Communities and utilities are beginning to accept the idea that a holistic approach to storm water management can help fix problems in a cost-effective and ecologically friendly way. Instead of dealing with storm water from community to community—thus allowing upstream communities to pass the buck to those further downstream—we are slowly realizing that making storm water someone else’s problem is not sustainable, either financially or environmentally.
A new report from two ecologists at the University of Wisconsin-Madison touts this approach to watershed management by analyzing the production and location of 10 different ecosystem services—the various benefits that people obtain from nature—across a landscape. They found clear evidence of what many professionals in our industry have known for years: We are all connected through watersheds, and how we manage those watersheds affects every aspect of our day-to-day lives.
The ecologists, Monica Turner and Jiangxiao Qiu, mapped the production, distribution and interactions of ecosystem services of one Wisconsin watershed in three main categories: provisioning (e.g., providing resources like food or freshwater); cultural (e.g., aesthetics); and regulating (e.g., improving groundwater and surface water quality, handling flood water or preventing erosion). In finding that, unsurprisingly, these main ecosystem services were not independent of each other, they also learned of existing ties that many people may not think of: Flood regulation and freshwater supply are connected, as are forest recreation, soil retention, carbon storage and surface water quality.
Some of the connections seem obvious—for example, higher levels of crop production generally are associated with poorer water quality—but the ecologists did learn something important about this particular connection: Certain areas of a watershed can have a winning combination of ecological factors that could be used to maximize our net gains while minimizing our environmental footprint and financial output.
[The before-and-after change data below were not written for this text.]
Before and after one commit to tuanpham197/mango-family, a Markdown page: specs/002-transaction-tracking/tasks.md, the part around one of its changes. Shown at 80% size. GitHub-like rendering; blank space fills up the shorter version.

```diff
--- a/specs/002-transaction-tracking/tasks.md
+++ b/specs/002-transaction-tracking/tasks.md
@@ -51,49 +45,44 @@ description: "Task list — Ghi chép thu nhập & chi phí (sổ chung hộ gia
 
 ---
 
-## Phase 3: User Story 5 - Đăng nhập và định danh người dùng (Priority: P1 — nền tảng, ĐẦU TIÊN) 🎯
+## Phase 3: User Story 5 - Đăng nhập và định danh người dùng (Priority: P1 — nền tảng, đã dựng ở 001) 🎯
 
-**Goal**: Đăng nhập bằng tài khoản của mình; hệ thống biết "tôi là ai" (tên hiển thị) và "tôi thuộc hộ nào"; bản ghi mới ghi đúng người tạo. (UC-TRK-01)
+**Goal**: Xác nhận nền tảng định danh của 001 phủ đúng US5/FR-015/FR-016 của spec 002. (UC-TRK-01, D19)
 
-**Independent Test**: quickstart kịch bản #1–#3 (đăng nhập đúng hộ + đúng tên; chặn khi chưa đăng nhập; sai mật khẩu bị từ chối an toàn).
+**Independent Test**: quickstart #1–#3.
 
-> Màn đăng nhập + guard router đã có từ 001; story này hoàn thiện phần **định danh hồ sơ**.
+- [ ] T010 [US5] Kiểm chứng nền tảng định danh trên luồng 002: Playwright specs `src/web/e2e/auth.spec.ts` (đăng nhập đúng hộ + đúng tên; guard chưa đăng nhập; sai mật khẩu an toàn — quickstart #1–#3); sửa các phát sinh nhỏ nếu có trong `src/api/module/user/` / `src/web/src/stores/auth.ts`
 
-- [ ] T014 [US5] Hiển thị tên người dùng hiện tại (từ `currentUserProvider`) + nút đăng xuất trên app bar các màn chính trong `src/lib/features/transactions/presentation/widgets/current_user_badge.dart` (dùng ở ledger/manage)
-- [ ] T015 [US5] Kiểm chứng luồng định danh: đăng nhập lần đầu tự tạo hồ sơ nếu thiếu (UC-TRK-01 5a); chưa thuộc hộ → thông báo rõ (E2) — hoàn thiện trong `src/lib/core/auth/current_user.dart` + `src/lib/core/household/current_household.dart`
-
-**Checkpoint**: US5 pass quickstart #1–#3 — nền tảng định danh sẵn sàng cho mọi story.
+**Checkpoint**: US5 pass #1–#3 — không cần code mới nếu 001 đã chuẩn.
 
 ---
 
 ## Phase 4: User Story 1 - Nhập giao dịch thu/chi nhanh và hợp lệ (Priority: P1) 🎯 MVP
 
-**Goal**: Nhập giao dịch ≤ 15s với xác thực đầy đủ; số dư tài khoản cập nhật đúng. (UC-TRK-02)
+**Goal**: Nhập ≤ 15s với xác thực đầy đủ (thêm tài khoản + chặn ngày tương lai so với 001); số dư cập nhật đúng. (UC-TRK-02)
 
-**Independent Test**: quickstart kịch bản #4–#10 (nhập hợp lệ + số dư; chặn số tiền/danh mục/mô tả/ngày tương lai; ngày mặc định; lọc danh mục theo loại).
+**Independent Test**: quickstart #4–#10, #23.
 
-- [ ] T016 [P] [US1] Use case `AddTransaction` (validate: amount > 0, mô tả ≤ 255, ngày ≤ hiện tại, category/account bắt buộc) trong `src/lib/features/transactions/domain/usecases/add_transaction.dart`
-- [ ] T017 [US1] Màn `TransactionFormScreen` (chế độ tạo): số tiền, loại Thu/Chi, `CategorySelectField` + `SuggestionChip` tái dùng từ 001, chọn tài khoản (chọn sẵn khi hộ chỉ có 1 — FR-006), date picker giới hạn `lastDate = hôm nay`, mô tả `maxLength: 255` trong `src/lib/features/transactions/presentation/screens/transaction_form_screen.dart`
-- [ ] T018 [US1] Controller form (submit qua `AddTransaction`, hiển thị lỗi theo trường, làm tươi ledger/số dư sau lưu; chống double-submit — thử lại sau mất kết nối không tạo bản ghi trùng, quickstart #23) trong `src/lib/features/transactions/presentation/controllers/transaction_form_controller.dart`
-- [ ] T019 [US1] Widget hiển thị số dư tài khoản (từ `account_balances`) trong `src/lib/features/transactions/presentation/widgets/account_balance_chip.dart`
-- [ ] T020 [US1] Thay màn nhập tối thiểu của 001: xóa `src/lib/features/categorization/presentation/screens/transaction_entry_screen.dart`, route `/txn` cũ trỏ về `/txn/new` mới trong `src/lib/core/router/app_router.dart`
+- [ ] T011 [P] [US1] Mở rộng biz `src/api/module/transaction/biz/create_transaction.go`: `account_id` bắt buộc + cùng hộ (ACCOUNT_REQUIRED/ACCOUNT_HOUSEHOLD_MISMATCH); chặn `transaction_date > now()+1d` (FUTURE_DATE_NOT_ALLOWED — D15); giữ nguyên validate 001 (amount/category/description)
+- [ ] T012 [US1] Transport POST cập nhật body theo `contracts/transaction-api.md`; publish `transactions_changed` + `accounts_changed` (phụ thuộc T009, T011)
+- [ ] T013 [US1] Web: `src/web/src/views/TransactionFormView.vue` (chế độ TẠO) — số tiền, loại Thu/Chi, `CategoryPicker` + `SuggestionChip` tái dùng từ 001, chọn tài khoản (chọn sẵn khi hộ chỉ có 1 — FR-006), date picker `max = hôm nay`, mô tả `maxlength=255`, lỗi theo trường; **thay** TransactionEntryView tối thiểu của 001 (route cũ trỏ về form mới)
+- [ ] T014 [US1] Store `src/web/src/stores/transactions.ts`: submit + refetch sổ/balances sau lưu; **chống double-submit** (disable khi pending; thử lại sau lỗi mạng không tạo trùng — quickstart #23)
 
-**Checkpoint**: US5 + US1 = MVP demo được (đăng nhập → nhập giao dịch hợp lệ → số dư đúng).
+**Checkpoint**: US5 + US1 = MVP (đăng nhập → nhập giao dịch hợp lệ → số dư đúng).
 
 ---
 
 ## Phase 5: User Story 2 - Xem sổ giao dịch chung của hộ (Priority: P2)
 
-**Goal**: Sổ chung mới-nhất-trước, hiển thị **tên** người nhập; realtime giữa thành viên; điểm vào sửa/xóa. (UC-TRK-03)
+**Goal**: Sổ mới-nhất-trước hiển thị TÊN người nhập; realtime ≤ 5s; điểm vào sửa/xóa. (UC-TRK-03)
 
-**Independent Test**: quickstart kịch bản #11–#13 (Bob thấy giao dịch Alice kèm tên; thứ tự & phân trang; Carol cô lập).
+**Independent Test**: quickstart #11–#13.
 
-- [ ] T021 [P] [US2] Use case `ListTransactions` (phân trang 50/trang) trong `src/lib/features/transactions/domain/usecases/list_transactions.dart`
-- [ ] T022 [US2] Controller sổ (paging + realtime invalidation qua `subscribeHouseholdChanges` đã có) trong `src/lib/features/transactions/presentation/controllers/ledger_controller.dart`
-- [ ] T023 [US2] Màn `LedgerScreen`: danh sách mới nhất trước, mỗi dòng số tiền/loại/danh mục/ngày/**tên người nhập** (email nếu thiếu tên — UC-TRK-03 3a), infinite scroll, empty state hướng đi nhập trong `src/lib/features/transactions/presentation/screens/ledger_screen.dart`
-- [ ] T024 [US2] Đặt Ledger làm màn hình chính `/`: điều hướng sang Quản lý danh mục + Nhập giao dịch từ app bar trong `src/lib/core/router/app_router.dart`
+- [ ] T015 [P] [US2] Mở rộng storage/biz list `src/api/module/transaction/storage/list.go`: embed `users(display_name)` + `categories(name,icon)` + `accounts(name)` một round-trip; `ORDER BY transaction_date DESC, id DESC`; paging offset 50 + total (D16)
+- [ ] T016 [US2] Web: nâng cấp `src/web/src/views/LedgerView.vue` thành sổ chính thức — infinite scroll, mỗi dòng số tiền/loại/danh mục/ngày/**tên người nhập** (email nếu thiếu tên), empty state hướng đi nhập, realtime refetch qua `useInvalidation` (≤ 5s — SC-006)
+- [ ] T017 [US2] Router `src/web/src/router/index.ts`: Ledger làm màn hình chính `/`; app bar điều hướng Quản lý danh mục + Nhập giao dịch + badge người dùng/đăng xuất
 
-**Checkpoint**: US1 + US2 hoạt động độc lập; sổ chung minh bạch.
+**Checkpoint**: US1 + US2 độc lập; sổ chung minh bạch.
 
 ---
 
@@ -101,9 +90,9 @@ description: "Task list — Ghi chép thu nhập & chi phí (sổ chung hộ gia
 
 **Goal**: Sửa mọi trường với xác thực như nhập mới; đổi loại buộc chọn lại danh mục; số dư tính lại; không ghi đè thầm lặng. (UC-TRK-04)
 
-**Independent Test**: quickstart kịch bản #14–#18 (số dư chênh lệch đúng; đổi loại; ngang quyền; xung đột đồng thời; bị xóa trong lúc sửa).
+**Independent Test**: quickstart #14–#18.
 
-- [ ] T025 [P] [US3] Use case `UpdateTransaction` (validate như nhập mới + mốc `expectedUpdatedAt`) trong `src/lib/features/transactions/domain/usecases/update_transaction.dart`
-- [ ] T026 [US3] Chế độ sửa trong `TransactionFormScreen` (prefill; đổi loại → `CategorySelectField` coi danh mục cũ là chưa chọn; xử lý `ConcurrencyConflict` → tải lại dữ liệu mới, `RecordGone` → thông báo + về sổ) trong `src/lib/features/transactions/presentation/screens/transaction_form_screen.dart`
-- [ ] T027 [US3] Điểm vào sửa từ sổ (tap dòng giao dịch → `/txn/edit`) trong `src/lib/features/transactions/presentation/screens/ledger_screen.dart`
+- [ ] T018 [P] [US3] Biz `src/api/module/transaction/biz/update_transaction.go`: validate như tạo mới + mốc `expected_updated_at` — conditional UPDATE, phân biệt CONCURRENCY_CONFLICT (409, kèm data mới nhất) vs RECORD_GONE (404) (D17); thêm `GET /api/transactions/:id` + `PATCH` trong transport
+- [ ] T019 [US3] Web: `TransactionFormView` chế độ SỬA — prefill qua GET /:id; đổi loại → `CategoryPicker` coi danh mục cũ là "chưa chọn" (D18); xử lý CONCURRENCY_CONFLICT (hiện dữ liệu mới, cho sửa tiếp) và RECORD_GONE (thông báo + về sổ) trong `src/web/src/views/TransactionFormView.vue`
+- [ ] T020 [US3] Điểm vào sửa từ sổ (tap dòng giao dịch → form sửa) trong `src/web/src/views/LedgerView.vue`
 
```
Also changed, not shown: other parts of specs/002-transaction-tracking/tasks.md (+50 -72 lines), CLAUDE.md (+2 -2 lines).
Factors like flat topography, a deep water table, less field runoff, soil that holds water well, adjoining wetlands and proximity to streams with riparian vegetation can contribute to both good crop production and good water quality in one area.
This report charts just one watershed, but the findings are valuable across all watersheds. Research like this can help us learn more about current and future scenarios for agricultural production, industrial applications, water quality, flooding, erosion and other aspects of both the man-made and natural worlds, and can allow us to best manage individual watersheds by seeing them as interconnected with other critical parts of our lives. As our population grows, our economic resources tighten and our infrastructure ages, optimizing our existing resources to their maximum potential through a holistic approach to watershed management will help us minimize the fiscal and environmental consequences of modern life.